Public Drop-Ins were held over 3 days with a series of high street stalls outside Sainsburys, Iceland and the Underground. These were held to gather feedback on what amenities the local community would like to see brought forward as part of the regeneration of Morden Town Centre, and to determine local priorities and aspirations for regeneration. The events were designed to gather data on areas of activity in the Town Centre and how the local community navigates through the Town Centre and to other nearby amenities.
A number of different methods were used for gathering the feedback including a survey, maps for people to identify their routes into the town centre and areas they visit, and a board on which members of the public could identify what amenities they would like to see in the new town centre.
The events were attended by over 150 members of the local community. The general consensus from attendees at the events was that there was a need for improvements to the Town Centre and that they generally welcomed the regeneration project. Members of the public believed that the green spaces in the borough and the public transport links were the most successful assets in the area. Many residents stated that they would like to see improvements to the existing retail offer of the Town Centre, with the aspiration that more independent, high quality shops be delivered as part of the regeneration. There was similarly an interest in nighttime uses, including pubs, bars and restaurants. Residents also ranked reducing traffic congestion as their number one issue for the town centre improvement.

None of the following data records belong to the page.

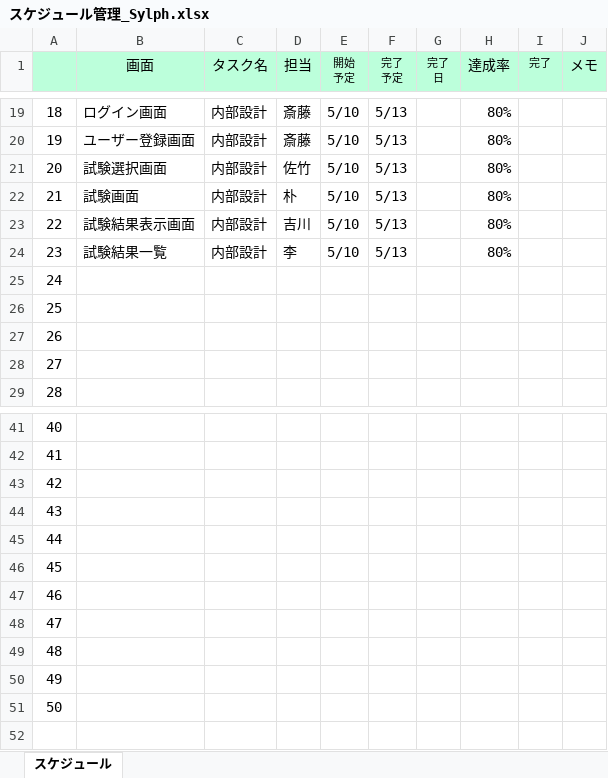
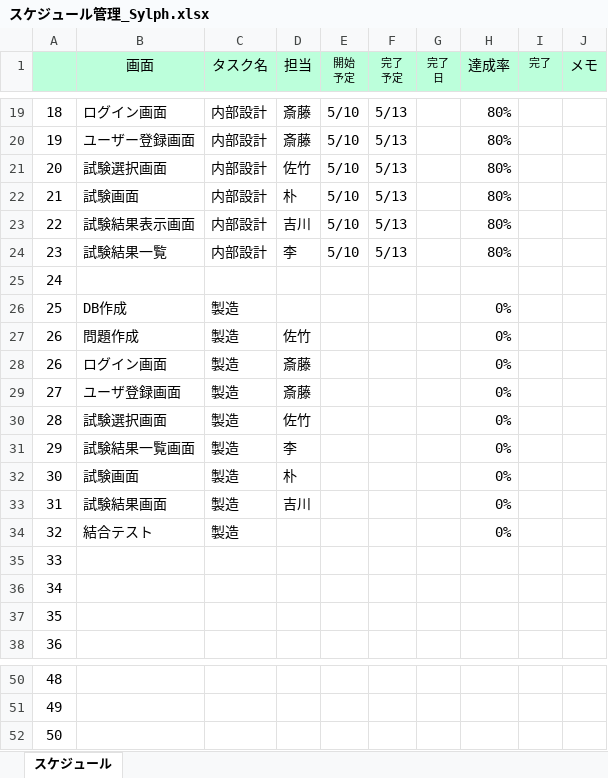
Before and after one commit to gips-yoshikawa/SYLPH-Project, an Excel workbook: スケジュール管理_Sylph.xlsx, sheet スケジュール, drawn as a sheet; only a part is shown, gaps mark what is left out; values as stored, in another font and other column widths than the file's, no borders; conditional formats and table styles not drawn; removed rows and columns are numbered as before the commit, all else as after; the diff names each change by its address in the sheet, - before the commit and + after, or states it on an @@ line.

```diff
--- a/スケジュール管理_Sylph.xlsx (sheet スケジュール)
+++ b/スケジュール管理_Sylph.xlsx (sheet スケジュール)
+row 26: 25 | DB作成 | 製造 |  |  |  |  | 0%
+row 27: 26 | 問題作成 | 製造 | 佐竹 |  |  |  | 0%
+row 28: 26 | ログイン画面 | 製造 | 斎藤 |  |  |  | 0%
+row 29: 27 | ユーザ登録画面 | 製造 | 斎藤 |  |  |  | 0%
+row 30: 28 | 試験選択画面 | 製造 | 佐竹 |  |  |  | 0%
+row 31: 29 | 試験結果一覧画面 | 製造 | 李 |  |  |  | 0%
+row 32: 30 | 試験画面 | 製造 | 朴 |  |  |  | 0%
+row 33: 31 | 試験結果画面 | 製造 | 吉川 |  |  |  | 0%
+row 34: 32 | 結合テスト | 製造 |  |  |  |  | 0%
@@ column A renumbered between rows 35 and 52 @@
-row 44: 43
-row 45: 44
-row 46: 45
-row 47: 46
-row 48: 47
-row 49: 48
-row 50: 49
-row 51: 50
```
Also changed, not shown: formulas that keep their value, 内部設計書/内部設計書_2_1_試験結果.xlsx.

Eben van der Westhuizen, the project lead on the More Morden Regeneration project updated residents on the next steps. There will be public consultation on the draft Merton Local Plan over the next six weeks. The new Local Plan will hopefully then be adopted in early 2020, with phased works targeted to start in 2021. It will take approximately a year to procure a development partner. There are no detailed designs yet and these will only be worked up once a development partner has been appointed.
When asked about funding for the project, Eben said that the council is submitting bids where possible.
Asked for an update on the potential Tramlink extension, Eben said that from 31 October for about six weeks, TfL will run a separate consultation on this. The MoreMorden project has to accommodate any new tram route.
A new project website will be launched in the next few months – hopefully before the end of the year. Until then, for updates, details can be found on the Council’s own website. Electronic newsletters are also sent out, which residents can sign up for.
A resident asked what is happening with Dog Control Orders and also whether LB Merton looking to end the provision of adult education.
On Dog Control Orders, there are still a few minor issues of detail to resolve such as details of wording of the Order and supporting maps to confirm. At that stage it should be ready to sign-off – it is hoped this will be in the next couple of weeks.
Councillor Draper explained that the council will keep adult education going and is making improvements on it. Not all courses are sustainable and run at a loss, which is why the prices for them have to be put up. It is not possible to subsidise classes.
|7.||Date of next meeting
7.15pm, Thursday 28 February 2019, Council Chamber, Civic Centre.
Councillor Cowper closed the meeting